- First-Degree Misdemeanor – Up to one year in jail and a $1,000 fine
- Third-Degree Felony – Up to five years in prison and a $5,000 fine
- Second-Degree Felony – Up to fifteen years in prison and a $10,000 fine
- First-Degree Felony – Up to fifteen years in prison and a $15,000 fine
It’s important to note that all property crimes can result in a criminal record and court-ordered restitution for the victim’s losses.
What You Should Do If You’re Charged With a Property Crime
Many cases have been lost because the defendant made a mistake before they spoke with a criminal defense lawyer. The following information is not legal advice. For solid legal advice from an aggressive criminal defense lawyer, contact attorney Matt Shafran from Weinstein Legal.
- Do Not Agree to Answer Questions – You have the right to remain silent. Tell the police officers that you are invoking your Fifth Amendment rights and refuse to answer questions.
- Do Not Try to Lie Your Way Out of Charges – If you try to lie, you can be charged with additional crimes. The prosecution can also bring up your obstruction during a trial, which could prejudice the jury against you.
- Do Not Resist Arrest – Fighting with the police is a losing proposition, and it complicates your case.
- Contact an Attorney – The assistant state attorneys who prosecute property crimes cases in Orange, Broward, and Palm Beach counties are sharp and effective. You need representation from a criminal defense lawyer who knows how to defend your rights.
Areas We Serve for Property Crime Charges
Attorney Matt Shafran from Weinstein Legal represents individuals accused of all felony and misdemeanor property crimes as well as other charges. Whether you’ve been arrested for theft, burglary, criminal mischief, fraud, or another type of charge, you will significantly increase your chances of beating the charge by hiring a seasoned criminal defense lawyer. Many people charged with crimes, particularly misdemeanors, believe that it’s better to save money by using a court-appointed attorney, but this is usually not in their best interests. While the public defenders in Florida are dedicated lawyers, most of them are assigned unmanageable caseloads. This means that they don’t have enough time to dedicate to their clients’ cases.

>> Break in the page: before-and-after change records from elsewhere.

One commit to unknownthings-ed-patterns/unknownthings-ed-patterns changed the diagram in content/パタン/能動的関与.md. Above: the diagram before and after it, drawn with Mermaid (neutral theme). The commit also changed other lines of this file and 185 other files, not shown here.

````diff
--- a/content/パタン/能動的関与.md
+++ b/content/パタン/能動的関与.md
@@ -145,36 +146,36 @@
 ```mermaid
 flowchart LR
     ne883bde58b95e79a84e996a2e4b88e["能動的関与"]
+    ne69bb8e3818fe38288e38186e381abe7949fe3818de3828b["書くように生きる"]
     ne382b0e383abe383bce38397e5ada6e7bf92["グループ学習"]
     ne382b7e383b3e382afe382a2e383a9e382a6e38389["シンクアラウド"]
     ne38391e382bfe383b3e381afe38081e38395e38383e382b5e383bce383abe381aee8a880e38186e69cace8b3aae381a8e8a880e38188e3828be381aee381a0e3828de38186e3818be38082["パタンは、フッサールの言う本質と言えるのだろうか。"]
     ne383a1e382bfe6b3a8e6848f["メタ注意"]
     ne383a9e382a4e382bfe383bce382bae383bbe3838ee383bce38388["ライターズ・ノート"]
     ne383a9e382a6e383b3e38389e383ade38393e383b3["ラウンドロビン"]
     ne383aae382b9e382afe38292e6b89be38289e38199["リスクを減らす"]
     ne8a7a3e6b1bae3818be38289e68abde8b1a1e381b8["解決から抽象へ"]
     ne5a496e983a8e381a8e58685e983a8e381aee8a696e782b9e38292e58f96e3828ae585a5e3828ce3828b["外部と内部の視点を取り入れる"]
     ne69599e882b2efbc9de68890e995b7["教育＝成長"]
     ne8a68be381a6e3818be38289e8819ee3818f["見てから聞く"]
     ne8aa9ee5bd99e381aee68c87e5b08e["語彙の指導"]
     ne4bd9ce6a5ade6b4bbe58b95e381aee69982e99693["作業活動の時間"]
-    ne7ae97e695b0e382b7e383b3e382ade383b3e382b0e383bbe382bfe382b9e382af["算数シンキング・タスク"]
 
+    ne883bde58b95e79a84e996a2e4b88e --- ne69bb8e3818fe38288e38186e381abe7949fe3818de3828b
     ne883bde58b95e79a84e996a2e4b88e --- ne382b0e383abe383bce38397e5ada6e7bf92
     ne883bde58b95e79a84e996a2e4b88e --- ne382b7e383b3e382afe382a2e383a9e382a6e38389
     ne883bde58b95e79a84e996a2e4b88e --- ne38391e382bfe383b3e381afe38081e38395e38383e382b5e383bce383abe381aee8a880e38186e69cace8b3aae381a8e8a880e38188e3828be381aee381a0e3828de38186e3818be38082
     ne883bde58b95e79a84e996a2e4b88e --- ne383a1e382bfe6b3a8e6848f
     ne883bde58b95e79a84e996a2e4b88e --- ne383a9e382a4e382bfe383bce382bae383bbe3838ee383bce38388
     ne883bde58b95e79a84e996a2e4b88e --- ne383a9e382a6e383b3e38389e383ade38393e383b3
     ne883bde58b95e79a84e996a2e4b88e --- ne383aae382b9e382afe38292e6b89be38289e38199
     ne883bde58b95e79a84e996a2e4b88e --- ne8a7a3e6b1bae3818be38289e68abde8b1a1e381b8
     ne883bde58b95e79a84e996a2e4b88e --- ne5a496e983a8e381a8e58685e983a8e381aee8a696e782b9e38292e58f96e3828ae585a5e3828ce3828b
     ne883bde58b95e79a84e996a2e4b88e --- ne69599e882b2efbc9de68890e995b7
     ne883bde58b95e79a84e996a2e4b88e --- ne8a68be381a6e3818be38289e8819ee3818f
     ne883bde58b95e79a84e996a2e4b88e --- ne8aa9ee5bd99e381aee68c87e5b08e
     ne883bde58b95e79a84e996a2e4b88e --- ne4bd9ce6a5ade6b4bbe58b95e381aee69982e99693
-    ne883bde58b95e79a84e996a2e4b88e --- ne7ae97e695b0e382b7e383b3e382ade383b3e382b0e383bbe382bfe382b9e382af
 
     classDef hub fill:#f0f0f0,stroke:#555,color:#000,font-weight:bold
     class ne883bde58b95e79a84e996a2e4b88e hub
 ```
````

Contact Weinstein Legal at 866-679-1603 for a free legal consultation regarding your case.
Florida Criminal Defense Lawyer
Don’t risk jail or prison if you’ve been charged with a property crime. Matt Shafran of Weinstein Legal can examine your case and determine the best defense. If attorney Shafran believes that accepting a plea deal is your best option, you will have the final say in the matter. If you’ve been arrested or are aware that you’re the subject of an investigation, contact Weinstein Legal as soon as possible. Schedule your appointment today.